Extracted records

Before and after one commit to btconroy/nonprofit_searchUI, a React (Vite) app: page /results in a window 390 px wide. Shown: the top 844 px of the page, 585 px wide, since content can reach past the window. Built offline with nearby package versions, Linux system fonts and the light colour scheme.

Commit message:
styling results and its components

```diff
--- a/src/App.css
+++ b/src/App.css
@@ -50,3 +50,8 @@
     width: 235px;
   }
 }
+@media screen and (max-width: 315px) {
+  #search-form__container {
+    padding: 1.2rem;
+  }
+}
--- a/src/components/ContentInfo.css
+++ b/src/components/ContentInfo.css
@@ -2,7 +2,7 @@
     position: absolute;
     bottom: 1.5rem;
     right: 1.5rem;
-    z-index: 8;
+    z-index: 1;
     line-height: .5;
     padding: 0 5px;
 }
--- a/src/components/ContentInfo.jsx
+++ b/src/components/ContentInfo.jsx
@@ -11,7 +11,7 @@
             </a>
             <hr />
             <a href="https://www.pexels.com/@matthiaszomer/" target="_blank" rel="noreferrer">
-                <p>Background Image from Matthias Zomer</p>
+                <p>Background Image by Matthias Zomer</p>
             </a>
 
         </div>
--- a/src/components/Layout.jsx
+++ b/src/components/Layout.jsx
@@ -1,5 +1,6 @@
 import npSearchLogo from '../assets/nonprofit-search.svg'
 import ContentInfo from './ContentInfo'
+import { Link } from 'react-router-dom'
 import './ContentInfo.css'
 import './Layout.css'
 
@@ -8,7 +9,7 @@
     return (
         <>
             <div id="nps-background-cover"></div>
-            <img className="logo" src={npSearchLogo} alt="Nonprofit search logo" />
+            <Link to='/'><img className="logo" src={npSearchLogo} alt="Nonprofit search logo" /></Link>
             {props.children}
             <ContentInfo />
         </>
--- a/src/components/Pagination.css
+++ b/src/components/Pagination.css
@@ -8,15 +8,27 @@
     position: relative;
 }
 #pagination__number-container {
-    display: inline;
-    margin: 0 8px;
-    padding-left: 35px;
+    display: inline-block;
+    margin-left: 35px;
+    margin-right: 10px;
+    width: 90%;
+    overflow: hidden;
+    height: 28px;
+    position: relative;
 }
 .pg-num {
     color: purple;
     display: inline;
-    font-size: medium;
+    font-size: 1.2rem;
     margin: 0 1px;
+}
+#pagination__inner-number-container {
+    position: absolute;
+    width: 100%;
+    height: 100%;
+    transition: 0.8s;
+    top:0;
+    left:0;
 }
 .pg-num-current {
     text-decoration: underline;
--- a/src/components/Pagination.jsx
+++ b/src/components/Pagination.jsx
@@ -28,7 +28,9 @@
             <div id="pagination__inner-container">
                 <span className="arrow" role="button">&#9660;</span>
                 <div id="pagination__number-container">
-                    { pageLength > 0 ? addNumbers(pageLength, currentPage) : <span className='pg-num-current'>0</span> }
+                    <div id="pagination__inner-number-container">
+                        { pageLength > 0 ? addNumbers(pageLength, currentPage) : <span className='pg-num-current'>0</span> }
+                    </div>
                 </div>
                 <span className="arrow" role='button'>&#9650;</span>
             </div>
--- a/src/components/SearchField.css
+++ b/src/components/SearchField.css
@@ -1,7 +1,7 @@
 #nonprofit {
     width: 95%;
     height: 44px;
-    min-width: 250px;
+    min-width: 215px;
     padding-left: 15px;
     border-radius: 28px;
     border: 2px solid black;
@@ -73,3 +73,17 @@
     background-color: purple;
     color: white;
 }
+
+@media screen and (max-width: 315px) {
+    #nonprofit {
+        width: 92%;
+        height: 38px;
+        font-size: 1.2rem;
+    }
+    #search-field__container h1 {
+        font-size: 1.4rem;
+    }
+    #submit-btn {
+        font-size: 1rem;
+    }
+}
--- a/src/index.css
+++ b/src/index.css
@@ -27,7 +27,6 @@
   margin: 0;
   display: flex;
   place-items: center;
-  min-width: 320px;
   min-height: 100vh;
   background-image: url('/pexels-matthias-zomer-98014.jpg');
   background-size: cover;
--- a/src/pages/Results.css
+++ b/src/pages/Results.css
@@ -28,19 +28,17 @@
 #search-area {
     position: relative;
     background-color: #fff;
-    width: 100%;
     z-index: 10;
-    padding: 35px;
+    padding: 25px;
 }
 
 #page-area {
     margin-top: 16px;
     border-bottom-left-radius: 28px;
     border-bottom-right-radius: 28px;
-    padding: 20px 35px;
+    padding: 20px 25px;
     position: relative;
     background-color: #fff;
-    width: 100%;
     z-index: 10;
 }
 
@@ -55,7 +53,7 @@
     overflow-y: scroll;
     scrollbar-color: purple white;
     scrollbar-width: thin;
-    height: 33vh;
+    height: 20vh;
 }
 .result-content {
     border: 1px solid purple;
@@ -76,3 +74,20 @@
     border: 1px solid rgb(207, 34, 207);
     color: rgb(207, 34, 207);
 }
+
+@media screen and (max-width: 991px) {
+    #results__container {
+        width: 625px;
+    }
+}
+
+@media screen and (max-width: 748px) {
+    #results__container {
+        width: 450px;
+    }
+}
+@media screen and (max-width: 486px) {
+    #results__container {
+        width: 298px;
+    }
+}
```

--

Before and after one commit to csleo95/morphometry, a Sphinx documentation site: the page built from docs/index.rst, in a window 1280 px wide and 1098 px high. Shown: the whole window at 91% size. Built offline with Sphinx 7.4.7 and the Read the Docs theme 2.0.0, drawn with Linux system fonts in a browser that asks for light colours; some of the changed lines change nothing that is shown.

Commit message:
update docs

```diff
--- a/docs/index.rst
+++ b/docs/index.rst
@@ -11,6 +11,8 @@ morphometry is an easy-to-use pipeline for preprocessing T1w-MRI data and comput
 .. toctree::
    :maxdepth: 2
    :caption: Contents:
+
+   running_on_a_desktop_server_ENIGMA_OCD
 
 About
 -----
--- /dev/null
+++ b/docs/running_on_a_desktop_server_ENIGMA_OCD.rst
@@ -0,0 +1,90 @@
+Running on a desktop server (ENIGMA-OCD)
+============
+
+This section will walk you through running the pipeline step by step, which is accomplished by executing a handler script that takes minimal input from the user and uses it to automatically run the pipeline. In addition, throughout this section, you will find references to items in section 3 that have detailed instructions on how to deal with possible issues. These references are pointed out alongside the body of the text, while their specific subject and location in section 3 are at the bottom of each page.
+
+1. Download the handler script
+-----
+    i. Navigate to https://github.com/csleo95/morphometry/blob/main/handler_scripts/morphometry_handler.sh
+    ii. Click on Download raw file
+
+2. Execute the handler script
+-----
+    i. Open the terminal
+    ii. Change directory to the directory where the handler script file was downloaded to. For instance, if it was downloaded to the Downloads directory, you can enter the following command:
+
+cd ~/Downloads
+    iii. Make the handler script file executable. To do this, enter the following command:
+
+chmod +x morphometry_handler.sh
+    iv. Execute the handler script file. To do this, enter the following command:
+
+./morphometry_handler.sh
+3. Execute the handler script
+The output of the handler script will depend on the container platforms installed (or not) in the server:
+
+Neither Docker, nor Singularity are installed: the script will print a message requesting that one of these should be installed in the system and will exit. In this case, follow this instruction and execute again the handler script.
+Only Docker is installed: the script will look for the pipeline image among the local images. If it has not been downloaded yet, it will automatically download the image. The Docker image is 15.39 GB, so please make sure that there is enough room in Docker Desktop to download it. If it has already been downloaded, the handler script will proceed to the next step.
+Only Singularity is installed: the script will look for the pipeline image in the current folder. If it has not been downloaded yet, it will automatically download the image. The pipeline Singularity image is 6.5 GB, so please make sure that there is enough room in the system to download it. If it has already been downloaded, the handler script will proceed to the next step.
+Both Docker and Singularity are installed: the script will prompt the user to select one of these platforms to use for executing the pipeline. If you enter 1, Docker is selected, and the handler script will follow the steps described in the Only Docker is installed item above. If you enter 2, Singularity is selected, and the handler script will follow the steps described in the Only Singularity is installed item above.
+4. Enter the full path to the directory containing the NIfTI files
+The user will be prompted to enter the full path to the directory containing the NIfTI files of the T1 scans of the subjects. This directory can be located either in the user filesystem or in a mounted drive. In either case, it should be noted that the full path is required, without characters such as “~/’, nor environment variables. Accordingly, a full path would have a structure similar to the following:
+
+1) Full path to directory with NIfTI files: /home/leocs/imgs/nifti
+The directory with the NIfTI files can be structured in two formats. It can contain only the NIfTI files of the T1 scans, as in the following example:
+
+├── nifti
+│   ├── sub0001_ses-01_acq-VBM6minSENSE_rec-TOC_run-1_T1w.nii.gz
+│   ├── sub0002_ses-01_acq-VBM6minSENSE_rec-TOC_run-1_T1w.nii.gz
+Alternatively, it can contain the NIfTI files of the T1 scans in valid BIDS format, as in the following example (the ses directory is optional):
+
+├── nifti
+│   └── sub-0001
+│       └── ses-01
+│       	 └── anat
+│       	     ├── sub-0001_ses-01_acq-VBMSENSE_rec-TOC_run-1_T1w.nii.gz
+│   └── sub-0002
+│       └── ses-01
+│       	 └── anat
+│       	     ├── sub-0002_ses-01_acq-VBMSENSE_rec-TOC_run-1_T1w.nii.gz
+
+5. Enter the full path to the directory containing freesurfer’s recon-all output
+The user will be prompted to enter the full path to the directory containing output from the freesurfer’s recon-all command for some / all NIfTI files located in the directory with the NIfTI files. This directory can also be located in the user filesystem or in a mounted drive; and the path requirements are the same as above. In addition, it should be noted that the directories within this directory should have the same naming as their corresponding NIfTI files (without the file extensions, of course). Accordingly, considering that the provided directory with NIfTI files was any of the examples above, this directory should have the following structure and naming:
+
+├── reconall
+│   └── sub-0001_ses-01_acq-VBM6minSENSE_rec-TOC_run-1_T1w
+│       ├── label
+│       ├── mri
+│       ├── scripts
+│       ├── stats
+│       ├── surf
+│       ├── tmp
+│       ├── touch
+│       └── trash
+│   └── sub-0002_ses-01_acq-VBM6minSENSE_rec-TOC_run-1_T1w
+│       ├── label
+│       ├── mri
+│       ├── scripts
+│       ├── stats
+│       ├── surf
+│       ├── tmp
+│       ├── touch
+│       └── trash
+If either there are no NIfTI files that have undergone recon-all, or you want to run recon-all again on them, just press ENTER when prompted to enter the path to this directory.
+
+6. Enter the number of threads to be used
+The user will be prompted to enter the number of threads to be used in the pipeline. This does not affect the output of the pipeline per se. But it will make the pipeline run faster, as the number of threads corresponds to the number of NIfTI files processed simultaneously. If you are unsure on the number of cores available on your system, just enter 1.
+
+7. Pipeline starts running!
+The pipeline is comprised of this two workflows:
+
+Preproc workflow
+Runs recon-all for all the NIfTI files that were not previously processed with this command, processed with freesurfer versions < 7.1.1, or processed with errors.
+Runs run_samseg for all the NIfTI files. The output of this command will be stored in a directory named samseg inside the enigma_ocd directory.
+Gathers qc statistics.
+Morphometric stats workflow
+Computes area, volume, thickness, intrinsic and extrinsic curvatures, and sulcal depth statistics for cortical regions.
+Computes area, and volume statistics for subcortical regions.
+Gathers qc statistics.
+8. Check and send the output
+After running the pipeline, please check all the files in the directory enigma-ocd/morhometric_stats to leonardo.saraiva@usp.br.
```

**ASSIGNED TASK**.
In the records above, locate the lines holding the word "Layout". Copy each of them.

**ANSWER SPACE**.
--- a/src/components/Layout.jsx
+++ b/src/components/Layout.jsx
 import './Layout.css'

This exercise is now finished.